"An umbrella with pneumatic activation, specifically a portable, foldable umbrella, for the protection of persons from the rain and sun, and to be employed in fixed installations of one or more umbrellas as well, to protect crops, objects, or surfaces that require controlled protection, outdoor tables, beaches, and patios as principal examples of operation and use with individual or centralized control. When connected together, a group of umbrellas are controlled with a unified command, or through an automated system with temperature and water sensors. An automatic compressor could be provided to activate and deactivate the system, and it also could be activated within a closed circuit with a pressurized air storage chamber. A pneumatic umbrella that, in addition to the handle, or base, has a complete pneumatic circuit with entry and exit of air, equipment for pumping the air, a valve controlling the flow of air to either open or close the umbrella through internal conduits which are connected to extendable stems and are held together by a threaded system".

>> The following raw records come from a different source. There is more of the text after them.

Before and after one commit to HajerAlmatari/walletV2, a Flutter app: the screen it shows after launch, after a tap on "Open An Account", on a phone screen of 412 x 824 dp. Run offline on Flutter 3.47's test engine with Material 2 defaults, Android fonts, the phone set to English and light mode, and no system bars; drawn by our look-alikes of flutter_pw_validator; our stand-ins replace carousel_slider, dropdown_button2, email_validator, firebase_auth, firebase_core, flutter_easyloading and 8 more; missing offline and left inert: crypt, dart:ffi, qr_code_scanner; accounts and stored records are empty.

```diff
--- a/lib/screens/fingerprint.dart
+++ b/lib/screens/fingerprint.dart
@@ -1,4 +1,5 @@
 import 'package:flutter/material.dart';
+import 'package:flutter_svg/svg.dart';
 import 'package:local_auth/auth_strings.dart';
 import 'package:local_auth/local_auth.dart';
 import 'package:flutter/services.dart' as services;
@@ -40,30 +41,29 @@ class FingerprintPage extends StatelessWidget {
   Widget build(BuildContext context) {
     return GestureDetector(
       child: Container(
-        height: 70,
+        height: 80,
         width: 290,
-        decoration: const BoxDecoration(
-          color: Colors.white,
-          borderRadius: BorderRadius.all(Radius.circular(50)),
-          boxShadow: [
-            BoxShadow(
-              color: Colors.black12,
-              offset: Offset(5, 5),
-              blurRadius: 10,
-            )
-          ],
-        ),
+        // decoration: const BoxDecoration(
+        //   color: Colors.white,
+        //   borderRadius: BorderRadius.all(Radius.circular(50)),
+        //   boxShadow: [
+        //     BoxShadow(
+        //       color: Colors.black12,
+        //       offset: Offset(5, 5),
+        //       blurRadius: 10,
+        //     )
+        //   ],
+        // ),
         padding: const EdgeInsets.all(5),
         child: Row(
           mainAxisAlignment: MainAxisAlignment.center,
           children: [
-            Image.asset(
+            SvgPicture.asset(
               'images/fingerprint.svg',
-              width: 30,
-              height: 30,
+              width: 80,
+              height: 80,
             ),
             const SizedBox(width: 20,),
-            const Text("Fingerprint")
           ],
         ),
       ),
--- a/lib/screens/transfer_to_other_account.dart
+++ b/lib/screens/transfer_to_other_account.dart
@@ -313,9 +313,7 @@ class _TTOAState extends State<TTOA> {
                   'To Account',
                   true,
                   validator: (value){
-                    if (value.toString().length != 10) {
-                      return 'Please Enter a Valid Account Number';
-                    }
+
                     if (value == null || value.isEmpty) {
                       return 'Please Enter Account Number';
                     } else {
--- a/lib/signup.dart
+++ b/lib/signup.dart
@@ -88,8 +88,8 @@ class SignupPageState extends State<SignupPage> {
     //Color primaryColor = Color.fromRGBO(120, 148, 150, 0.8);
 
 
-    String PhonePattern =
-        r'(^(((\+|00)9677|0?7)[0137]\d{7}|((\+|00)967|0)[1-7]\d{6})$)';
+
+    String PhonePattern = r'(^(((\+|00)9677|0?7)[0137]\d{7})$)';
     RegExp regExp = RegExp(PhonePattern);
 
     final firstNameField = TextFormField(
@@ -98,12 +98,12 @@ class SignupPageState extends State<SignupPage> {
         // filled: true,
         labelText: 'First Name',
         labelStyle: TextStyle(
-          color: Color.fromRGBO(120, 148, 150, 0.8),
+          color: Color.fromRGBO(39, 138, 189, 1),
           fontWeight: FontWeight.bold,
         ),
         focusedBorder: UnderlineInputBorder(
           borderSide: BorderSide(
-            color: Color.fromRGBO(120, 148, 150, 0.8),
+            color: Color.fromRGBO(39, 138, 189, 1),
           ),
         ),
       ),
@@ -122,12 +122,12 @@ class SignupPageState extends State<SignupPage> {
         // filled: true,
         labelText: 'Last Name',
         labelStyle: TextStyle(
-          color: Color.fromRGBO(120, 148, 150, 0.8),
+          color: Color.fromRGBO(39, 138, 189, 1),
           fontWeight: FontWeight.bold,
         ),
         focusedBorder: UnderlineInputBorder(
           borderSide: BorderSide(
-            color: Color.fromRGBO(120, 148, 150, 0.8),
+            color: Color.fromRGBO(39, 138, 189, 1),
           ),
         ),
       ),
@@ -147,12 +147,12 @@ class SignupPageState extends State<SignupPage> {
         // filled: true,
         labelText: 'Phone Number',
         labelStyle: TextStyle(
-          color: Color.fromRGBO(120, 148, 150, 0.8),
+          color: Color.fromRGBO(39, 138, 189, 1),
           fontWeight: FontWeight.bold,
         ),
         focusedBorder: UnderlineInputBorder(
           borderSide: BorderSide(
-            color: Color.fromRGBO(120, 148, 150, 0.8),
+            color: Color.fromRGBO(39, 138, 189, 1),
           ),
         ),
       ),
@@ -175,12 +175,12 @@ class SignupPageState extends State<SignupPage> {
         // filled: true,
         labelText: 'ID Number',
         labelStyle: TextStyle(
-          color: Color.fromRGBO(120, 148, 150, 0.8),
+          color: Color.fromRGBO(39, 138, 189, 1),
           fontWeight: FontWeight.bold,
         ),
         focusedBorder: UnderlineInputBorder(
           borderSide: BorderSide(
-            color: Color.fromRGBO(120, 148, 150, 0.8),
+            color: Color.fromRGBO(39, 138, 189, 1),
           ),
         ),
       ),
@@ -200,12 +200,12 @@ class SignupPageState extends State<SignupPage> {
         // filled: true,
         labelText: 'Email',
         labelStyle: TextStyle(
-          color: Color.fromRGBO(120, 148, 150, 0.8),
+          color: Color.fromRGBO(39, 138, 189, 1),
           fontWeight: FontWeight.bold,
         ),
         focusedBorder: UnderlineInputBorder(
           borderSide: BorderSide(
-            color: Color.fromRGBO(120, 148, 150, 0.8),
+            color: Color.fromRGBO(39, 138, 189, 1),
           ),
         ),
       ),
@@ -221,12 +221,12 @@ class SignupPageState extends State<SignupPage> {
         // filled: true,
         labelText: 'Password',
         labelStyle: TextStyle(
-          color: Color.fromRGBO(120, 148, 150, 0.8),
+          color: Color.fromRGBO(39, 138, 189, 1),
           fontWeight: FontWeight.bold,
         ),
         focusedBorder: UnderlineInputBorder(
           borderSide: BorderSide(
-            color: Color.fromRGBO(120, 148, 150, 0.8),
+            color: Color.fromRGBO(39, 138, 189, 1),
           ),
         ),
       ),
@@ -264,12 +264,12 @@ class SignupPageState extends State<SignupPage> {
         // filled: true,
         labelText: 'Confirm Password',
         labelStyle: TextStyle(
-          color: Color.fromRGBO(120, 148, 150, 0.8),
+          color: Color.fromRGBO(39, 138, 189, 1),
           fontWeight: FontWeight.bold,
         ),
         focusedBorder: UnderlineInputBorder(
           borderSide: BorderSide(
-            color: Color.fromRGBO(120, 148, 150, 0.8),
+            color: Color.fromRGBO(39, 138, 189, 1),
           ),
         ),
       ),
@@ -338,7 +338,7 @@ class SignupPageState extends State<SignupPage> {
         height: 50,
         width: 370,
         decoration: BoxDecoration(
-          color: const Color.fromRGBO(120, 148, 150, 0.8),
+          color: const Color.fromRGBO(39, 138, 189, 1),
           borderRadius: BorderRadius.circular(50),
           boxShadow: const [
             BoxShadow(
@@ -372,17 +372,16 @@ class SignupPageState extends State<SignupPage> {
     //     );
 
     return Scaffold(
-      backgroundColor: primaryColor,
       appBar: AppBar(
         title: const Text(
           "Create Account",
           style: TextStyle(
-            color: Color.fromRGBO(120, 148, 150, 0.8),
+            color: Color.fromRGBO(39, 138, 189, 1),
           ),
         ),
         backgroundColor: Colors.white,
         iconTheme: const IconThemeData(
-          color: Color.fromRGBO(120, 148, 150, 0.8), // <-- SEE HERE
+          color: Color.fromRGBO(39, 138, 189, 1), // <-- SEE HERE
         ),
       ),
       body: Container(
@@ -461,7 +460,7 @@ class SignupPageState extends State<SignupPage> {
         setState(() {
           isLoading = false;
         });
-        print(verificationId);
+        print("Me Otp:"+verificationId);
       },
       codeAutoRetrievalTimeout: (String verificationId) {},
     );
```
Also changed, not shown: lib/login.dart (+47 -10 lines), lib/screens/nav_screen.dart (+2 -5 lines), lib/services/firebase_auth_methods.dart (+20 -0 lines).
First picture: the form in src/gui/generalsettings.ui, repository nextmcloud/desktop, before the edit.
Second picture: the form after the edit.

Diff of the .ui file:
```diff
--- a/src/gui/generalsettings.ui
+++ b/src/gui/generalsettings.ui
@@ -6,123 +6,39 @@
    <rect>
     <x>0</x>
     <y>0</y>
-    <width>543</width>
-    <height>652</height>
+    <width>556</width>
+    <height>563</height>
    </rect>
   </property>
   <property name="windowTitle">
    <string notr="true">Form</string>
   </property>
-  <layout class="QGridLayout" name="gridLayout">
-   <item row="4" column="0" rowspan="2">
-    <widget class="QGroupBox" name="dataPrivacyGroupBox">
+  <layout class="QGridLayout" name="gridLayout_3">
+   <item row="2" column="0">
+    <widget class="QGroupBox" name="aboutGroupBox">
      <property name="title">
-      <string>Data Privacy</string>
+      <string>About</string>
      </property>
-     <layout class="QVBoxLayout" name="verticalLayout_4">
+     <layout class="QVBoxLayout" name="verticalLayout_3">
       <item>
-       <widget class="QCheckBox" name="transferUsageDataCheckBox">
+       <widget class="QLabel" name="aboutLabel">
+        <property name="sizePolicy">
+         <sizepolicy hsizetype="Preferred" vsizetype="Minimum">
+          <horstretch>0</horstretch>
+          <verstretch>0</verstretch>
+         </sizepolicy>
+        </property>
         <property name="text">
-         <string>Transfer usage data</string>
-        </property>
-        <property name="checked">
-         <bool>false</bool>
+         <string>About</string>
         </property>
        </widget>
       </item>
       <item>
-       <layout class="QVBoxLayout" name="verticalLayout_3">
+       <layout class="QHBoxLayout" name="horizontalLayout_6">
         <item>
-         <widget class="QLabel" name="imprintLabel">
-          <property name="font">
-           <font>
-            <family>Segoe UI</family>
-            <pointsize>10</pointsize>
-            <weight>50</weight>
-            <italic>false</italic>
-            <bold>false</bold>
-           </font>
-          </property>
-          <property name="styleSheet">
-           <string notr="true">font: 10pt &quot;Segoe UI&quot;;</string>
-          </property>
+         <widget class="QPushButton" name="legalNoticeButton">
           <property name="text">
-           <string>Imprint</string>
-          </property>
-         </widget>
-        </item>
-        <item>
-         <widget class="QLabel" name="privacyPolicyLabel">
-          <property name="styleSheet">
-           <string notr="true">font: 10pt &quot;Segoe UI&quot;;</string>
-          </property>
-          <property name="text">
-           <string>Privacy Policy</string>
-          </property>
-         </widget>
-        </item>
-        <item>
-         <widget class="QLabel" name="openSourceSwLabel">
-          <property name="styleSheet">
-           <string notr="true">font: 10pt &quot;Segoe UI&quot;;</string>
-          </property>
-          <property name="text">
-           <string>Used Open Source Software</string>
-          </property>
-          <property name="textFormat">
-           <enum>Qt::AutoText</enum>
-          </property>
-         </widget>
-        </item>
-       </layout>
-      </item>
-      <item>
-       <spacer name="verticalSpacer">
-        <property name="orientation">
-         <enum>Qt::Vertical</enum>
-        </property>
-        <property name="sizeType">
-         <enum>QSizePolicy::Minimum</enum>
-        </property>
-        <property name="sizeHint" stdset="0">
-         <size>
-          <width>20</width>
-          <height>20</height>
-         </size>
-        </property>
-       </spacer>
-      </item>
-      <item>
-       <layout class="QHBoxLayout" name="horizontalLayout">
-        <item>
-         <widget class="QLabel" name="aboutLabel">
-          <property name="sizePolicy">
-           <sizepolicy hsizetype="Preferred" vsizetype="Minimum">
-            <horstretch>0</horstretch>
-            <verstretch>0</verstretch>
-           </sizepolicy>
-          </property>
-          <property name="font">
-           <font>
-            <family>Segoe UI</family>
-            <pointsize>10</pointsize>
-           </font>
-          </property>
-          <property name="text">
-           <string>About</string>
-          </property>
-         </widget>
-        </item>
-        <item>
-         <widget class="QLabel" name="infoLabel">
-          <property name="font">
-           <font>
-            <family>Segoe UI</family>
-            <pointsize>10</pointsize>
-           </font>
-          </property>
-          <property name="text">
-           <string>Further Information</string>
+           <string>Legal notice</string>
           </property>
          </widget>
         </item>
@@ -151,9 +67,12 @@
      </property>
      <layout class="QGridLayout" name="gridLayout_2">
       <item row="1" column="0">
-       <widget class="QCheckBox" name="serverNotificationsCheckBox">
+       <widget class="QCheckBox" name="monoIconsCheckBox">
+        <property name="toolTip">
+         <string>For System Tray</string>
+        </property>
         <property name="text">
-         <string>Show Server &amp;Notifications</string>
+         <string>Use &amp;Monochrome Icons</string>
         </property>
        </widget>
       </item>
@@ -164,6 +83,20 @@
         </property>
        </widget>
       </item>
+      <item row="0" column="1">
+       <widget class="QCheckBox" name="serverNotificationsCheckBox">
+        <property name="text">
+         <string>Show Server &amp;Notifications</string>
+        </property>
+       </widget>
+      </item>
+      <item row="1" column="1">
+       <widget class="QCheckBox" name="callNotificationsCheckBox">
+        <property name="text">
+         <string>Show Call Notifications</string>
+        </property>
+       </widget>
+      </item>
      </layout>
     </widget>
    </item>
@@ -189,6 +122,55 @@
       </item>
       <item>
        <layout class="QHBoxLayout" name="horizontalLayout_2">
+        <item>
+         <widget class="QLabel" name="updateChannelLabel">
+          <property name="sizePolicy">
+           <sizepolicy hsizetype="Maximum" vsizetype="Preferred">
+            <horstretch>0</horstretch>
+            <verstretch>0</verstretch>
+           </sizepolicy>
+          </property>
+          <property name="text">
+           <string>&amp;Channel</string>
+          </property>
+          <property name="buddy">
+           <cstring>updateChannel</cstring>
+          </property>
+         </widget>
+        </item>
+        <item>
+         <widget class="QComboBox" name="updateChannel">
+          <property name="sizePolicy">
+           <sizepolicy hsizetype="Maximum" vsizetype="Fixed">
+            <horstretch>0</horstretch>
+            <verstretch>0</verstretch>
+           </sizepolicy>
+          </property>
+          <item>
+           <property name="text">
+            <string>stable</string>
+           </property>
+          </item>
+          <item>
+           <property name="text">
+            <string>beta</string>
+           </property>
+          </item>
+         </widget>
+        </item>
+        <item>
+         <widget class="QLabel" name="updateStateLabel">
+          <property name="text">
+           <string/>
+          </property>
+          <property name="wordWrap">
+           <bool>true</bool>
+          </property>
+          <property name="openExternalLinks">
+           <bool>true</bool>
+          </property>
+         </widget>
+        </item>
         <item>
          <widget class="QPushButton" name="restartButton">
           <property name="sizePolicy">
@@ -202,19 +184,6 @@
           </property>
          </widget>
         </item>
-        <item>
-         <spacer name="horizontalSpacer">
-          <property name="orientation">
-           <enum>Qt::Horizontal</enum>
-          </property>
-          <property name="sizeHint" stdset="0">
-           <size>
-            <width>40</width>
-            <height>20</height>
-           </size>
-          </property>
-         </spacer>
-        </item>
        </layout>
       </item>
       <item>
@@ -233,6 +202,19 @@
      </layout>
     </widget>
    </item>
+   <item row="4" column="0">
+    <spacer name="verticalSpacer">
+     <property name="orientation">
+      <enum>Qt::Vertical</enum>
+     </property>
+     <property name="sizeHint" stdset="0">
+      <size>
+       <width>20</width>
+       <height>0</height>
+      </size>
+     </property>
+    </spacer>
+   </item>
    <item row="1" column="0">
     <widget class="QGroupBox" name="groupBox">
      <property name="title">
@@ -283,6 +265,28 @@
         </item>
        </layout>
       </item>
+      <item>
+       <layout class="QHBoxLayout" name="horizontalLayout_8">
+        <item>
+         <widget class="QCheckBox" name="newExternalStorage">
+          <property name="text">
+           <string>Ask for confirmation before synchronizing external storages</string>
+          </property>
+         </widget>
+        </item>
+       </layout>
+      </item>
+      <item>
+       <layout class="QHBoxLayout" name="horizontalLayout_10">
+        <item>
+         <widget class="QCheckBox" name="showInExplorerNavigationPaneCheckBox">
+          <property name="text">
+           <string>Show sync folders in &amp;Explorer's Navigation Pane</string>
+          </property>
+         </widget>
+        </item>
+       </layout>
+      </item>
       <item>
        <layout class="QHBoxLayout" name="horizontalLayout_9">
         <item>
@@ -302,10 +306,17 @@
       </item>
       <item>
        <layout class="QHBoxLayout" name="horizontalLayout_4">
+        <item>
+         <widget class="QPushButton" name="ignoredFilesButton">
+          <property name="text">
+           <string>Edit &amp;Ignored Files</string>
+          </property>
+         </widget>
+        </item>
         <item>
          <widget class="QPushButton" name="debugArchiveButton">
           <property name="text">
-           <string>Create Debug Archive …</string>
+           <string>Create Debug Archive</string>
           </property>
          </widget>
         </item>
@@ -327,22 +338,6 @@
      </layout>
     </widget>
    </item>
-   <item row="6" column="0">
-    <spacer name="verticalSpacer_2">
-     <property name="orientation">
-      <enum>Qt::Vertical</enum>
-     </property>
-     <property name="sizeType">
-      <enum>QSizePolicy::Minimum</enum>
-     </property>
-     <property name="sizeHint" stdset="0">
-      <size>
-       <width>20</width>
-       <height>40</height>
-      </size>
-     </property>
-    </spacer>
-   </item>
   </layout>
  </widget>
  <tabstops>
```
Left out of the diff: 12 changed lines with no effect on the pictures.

You must admit, it sounds a wonderful invention and I can see whole banks of Martinec's Patented Pneumatic Umbrellas opening and closing in time with passing rain clouds. It is a vision that could almost inspire you to write poetry. And perhaps it did inspire Housman when he wrote these lines in the volume "Last Poems"
The rain, it streams on stone and hillock,
The boot clings to the clay.
Since all is done that's due and right
Let's home; and now, my lad, good-night,
For I must turn away.
Yes, it seems that Mr Martinec might be on to a winner, But, wait a minute. Didn't Housman write a few verses later:
The skies, they are not always raining
Nor grey the twelvemonth through;
And I shall meet good days and mirth,
And range the lovely lands of earth
With friends no worse than you.
As I am sure you have come to expect by now, you do not just have to passively read these postings you can actively interact by making selective purchases from Alan Burnett's Amazon Store. Why not buy the collected poems of A E Housman or invest in a clear plastic transparent umbrella - as used by the Queen. Just follow the usual links to make me a happy blogger.